TASK TO CARRY OUT ▸ Among the entries below, count each line holding the word "center". Write only the number.
=== RECORDED DATA ===
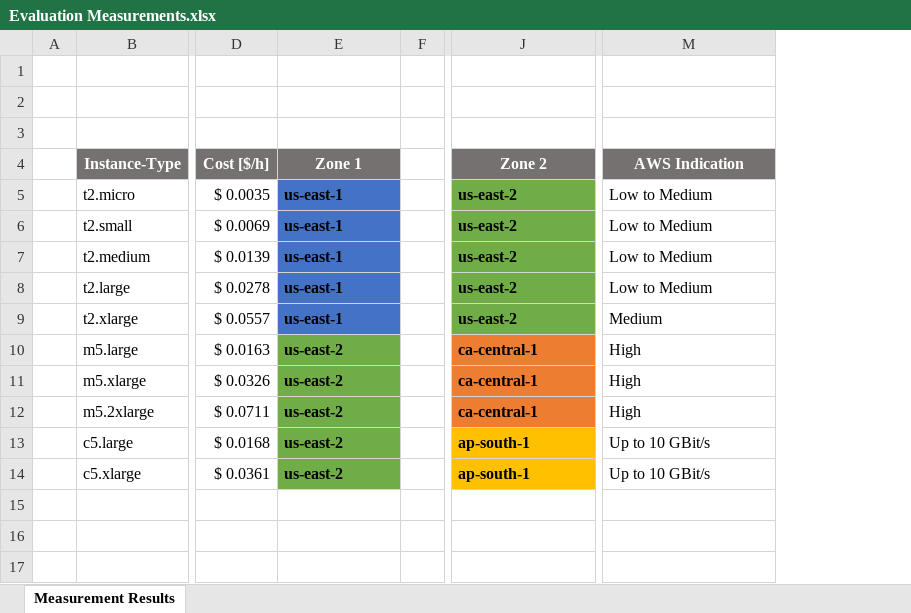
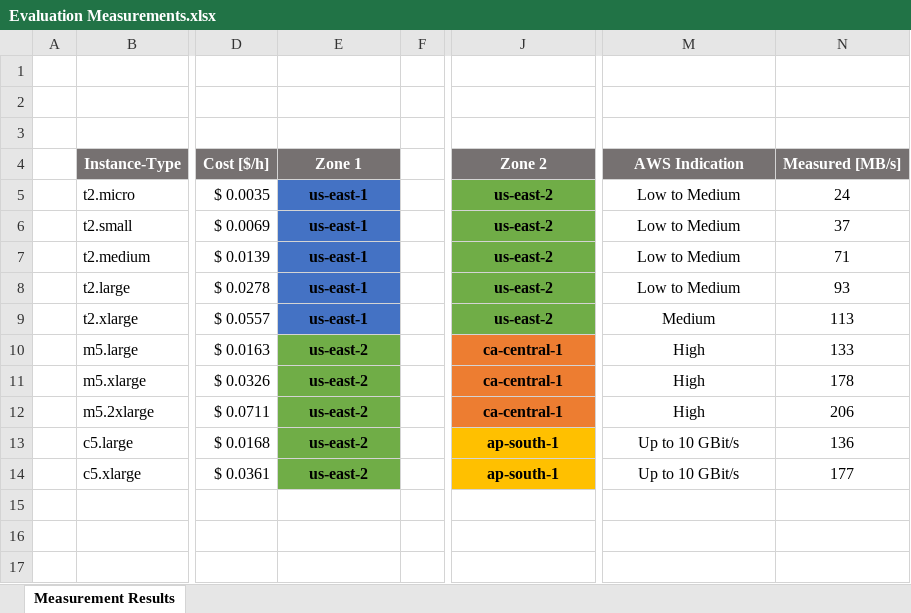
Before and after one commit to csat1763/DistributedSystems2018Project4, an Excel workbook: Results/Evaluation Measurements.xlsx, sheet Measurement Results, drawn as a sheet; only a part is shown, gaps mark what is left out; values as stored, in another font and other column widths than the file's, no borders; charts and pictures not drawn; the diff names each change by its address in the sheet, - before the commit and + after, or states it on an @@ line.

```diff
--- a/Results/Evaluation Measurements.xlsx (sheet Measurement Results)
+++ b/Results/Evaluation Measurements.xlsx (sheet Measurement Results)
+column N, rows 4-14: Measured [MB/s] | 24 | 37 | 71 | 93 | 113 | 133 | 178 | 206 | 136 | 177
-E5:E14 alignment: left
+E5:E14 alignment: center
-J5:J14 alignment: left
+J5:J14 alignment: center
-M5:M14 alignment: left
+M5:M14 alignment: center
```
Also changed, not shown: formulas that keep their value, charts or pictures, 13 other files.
===
=== RECORDED DATA ===
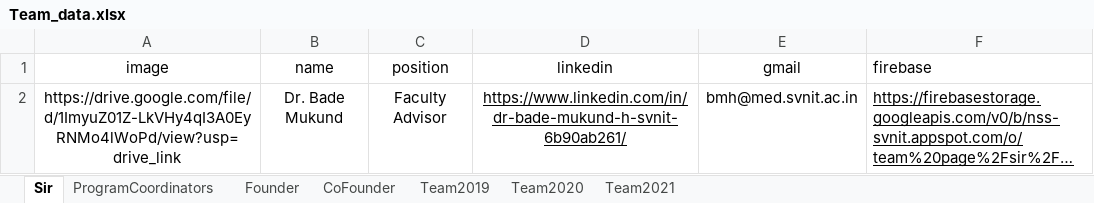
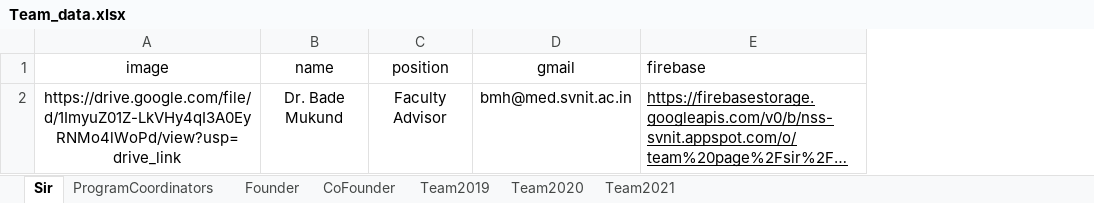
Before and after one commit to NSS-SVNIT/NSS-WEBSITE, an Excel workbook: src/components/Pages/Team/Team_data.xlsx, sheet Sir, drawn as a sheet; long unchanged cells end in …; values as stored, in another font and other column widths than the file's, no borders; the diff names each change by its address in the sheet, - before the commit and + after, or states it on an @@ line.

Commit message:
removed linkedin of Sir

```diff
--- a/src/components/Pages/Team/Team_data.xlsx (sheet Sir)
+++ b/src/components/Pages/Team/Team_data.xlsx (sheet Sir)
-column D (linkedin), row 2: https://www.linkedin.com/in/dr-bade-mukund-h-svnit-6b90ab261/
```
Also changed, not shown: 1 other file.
===
RESPONSE BELOW ▸ 3